The Transportation Department imposed its first penalties for runway delays Tuesday, collecting $175,000 from three airlines for leaving 47 passengers of a regional jet stranded overnight in Rochester, Minn.
The agency said that Continental Airlines and its regional affiliate, ExpressJet Airlines , operating as Continental Express, had deceived passengers by promising, through a “Customer First” statement on Continental’s Web site, to let passengers off planes within three hours when faced with an extended delay on the runway.
The two airlines argued that the promise was not enforceable by the government, but they agreed to pay $50,000 each in civil penalties.
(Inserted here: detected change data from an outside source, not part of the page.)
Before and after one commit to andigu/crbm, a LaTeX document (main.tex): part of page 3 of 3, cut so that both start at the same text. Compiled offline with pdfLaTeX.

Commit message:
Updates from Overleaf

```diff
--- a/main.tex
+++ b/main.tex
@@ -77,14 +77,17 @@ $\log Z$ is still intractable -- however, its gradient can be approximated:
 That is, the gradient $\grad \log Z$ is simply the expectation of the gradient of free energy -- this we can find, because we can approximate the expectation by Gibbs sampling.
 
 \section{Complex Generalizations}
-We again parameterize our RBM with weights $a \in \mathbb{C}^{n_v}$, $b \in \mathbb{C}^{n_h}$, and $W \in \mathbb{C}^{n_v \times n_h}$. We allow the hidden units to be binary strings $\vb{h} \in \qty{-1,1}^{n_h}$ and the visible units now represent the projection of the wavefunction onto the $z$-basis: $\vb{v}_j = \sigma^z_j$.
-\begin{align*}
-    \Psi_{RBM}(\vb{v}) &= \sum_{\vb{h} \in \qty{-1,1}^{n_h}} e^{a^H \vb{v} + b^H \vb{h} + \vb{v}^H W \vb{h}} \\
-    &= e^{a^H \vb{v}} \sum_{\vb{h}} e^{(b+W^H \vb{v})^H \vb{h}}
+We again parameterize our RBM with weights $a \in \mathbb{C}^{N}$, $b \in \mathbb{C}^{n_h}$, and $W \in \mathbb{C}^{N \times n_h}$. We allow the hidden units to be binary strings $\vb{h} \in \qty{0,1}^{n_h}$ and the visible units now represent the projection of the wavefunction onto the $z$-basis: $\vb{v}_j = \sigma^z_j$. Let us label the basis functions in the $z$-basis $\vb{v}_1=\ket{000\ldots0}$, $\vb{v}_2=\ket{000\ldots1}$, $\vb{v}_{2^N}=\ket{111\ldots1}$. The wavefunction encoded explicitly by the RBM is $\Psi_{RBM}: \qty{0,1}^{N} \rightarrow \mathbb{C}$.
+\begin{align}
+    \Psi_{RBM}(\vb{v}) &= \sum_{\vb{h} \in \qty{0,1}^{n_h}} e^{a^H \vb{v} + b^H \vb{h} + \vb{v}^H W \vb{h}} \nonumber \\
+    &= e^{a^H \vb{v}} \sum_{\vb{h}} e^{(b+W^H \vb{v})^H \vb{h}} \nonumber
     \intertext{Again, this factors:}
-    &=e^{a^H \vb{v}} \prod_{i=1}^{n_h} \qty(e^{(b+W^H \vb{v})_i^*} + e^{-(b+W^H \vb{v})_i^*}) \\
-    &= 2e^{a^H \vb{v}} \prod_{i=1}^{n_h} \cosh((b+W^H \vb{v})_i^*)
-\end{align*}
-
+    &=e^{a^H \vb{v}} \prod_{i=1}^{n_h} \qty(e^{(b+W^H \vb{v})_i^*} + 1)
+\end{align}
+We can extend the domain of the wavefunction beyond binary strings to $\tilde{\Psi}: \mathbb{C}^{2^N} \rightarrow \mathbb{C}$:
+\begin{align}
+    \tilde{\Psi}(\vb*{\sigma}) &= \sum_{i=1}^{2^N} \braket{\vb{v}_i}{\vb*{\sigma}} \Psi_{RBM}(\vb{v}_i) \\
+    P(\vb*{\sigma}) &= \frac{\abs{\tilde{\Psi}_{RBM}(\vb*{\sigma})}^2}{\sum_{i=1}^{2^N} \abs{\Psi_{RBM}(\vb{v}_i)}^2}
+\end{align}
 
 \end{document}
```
A third airline, Mesaba, agreed to pay $75,000 because its employee told the Continental Express captain — wrongly — that the passengers could not be allowed into the terminal because the Transportation Security Administration was not present.
The Transportation Department said that Mesaba had shown “indifference to the passengers” that amounted to an unfair and deceptive practice. Mesaba also said it had not violated any law but agreed to pay the fine.
The flight, on Aug. 8, was supposed to go from Houston to Minneapolis but was diverted to Rochester because of bad weather. Continental Express does not serve Minneapolis, but asked Mesaba for help so the passengers could have access to the restrooms and vending machines.
A Mesaba ground agent, however, said the Transportation Security Administration forbade passengers from being in the terminal while it was closed. Later, however, the agency said that the passengers could have gotten off and reboarded if they stayed in the area inside the checkpoints, and that it had the ability to recall screeners in the middle of the night if necessary.
Instead, the passengers were kept on the plane from half past midnight until 6 in the morning, despite repeated efforts by the crew.
The secretary of transportation, Ray LaHood, said in a statement, “I hope this sends a signal to the rest of the airline industry that we expect airlines to respect the rights of air travelers.
“We will also use what we have learned form this investigation to strengthen protections for airline passengers subjected to long tarmac delays,” Mr. LaHood said.
The department proposed a rule a year ago to require airlines to have a contingency plan for lengthy airport delays, and incorporate the plan into their contracts of carriage, which would make it easier for passengers to sue if the plans were violated. The department said that a final rule was expected by the end of the year.
The House of Representatives passed a passenger-rights bill earlier this year but it does not address runway delays, according to Kate Hanni, executive director of flyersrights.org, a consumer advocacy group. A Senate version, which does set limits on delays, is in the Commerce Committee and may reach the Senate floor early next year, she said.
“I think it’s awesome that the Department of Transportation has set down some punitive damages,” Ms. Hanni said.